> [WHAT NEEDS TO BE DONE]: The number of lines in the entries below holding the word "function" is all that is needed here.

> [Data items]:
····················
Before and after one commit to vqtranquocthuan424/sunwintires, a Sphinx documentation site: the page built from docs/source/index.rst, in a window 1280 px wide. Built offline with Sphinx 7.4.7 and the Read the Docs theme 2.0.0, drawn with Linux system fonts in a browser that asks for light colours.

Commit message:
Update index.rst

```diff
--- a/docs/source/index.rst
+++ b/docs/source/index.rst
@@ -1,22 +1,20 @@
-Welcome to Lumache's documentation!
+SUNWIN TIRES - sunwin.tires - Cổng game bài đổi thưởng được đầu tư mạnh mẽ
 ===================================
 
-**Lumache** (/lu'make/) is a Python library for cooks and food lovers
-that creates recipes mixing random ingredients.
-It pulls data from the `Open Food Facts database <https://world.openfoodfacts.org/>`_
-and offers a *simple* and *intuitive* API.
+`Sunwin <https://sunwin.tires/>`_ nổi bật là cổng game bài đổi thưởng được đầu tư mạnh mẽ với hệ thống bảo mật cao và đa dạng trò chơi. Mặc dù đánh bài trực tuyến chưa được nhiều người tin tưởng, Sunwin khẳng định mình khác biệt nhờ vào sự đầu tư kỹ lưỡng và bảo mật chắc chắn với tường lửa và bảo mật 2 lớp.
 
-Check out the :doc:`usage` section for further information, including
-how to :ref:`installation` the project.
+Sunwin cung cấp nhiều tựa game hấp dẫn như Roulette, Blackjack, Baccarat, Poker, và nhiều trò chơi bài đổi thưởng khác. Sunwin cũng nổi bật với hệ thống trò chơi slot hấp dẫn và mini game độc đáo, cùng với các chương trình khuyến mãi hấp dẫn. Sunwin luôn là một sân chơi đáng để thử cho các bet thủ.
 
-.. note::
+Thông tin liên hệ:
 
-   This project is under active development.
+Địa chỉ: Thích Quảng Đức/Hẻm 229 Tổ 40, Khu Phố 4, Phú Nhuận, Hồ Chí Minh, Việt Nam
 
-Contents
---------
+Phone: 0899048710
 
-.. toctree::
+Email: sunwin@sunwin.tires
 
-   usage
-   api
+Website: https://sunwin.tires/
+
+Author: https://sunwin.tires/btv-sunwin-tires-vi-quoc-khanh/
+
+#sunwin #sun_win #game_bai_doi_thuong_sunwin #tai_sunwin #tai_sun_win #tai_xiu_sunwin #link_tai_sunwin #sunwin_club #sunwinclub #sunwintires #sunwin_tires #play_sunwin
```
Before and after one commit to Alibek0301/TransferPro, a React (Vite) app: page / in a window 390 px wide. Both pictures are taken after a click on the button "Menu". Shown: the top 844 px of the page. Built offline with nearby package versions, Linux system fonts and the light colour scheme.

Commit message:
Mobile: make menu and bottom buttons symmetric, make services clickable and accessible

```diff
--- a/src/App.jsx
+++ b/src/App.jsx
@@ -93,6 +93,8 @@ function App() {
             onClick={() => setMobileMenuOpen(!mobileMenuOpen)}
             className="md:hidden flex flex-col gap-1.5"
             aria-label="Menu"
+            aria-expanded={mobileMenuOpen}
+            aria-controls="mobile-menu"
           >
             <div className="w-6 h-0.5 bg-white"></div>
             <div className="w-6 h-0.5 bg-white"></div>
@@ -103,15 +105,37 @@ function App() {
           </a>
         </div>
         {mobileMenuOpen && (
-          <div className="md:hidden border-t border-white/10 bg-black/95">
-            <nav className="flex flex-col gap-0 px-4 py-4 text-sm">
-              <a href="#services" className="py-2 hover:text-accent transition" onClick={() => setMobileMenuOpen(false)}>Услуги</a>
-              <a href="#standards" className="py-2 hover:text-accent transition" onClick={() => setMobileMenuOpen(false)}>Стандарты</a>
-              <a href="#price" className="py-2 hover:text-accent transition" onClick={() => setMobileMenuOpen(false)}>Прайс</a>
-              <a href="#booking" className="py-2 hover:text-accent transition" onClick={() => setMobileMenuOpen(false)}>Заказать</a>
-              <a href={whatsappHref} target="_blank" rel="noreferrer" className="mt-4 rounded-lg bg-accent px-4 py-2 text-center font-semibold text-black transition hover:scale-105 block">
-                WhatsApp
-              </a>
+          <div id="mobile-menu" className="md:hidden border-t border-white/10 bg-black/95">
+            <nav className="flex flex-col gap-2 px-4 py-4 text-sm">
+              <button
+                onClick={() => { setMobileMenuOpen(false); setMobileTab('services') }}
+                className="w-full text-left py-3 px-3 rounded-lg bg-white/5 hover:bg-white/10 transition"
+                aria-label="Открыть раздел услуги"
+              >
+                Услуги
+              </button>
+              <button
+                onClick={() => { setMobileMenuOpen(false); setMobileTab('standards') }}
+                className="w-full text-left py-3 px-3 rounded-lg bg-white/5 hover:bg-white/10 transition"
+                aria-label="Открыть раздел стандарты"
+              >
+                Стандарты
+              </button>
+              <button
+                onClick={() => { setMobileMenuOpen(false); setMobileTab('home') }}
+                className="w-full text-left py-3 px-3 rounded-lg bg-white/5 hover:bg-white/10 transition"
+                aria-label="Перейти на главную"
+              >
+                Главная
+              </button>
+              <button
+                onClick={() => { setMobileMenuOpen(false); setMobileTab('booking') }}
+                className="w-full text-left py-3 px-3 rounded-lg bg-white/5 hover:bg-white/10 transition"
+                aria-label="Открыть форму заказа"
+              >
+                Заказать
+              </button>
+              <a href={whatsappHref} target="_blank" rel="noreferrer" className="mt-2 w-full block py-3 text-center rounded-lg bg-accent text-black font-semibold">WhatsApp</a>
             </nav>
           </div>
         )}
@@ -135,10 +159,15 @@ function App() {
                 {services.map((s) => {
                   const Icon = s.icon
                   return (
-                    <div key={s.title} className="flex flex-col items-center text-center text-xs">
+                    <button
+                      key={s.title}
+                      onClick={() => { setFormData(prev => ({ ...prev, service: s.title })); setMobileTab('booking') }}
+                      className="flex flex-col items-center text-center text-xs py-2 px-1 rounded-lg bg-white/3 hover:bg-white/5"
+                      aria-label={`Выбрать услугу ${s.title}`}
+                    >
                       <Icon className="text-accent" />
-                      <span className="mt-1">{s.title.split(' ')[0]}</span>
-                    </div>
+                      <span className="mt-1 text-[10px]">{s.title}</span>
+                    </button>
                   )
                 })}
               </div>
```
····················
> [WRITTEN RESPONSE]: 3